Benzos have their place in certain patients, and certainly don’t inhibit compensation in the dose ranges that are normally used to treat VM. The common threshold is 5mg diazepam equivalence, but that level is rarely achieved/prescribed from what I’ve seen from folks over here.

Whether or not they have a place in your treatment ultimately depends on what hidden subcategory of disease your vestibular issues fall into: I think there are people here with central nervous system vertigo and others with peripheral, and its impossible to differentiate which as they’re grouped under the same syndrome, and the same treatment “works” for each in terms of treating symptoms. Although for those with CNS vertigo, Benzos certainly not only treat the symptoms but also the underlying cause, which is likely why a lot of people who undergo consistent treatment with Benzos are able to come off of them after some time with their disease in remission. If “compensation” were the cause of their recovery, that wouldn’t add up.

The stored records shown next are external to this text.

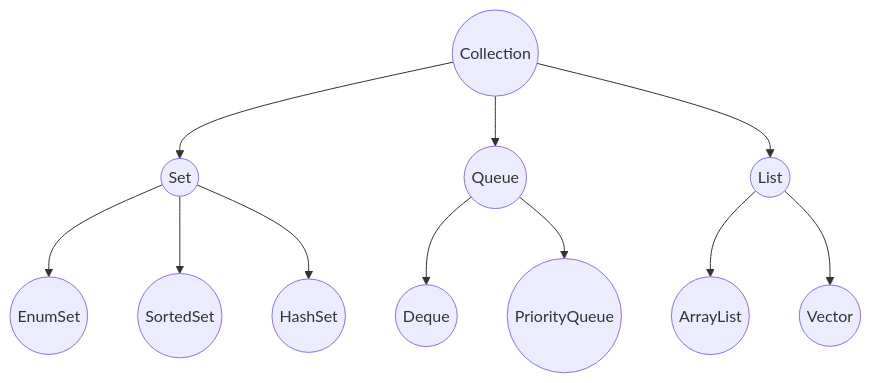
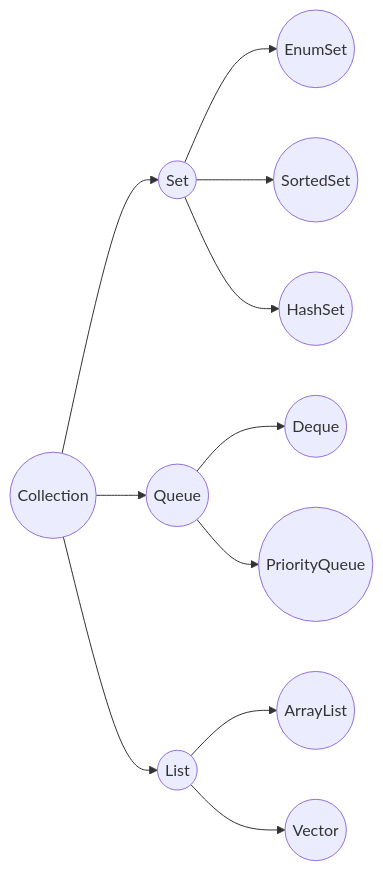
One commit to Daniel-Wei/Algo_DS_Notes changed the diagram in 数据结构/Readme.md. Above: the diagram before and after it, drawn with Mermaid.

````diff
--- a/数据结构/Readme.md
+++ b/数据结构/Readme.md
@@ -3,31 +3,31 @@
 ```mermaid 
-graph TB;
+graph LR;
 
 A((Collection))
 B((Set))
 C((Queue))
 D((List))
 E((EnumSet))
 F((SortedSet))
 G((HashSet))
 H((Deque))
 I((PriorityQueue))
 J((ArrayList))
 K((Vector))
 
 A-->B;
 A-->C;
 A-->D;
 
 B-->E;
 B-->F;
 B-->G;
 
 C-->H;
 C-->I;
 
 D-->J;
 D-->K;
 
 
 ```
````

Personally, I think the whole “compensation” thing is rather silly when it comes to vestibular migraine; if compensation were really key, then VRT would be the mainstay treatment for it, and there’s meager evidence for its use at best, and for many patients it makes them a lot worse.

The point of these prophylactic medications isn’t to mask symptoms, but to re-calibrate the underlying circuitry in your brain that’s causing the dizziness and nudge it ever so closer back to normal. These effects are persistent, although saying they’re because of “compensation” is probably inaccurate. Remember, this is a migraine disease phenotype – there is no “compensation” with migraine besides trigger management and gradual elevation of the brain’s baseline threshold to trigger migraine, which is accomplished by medication/lifestyle changes.

If your brain could achieve this itself through compensation, it wouldn’t be a disease. it would be a normal homeostatic feedback loop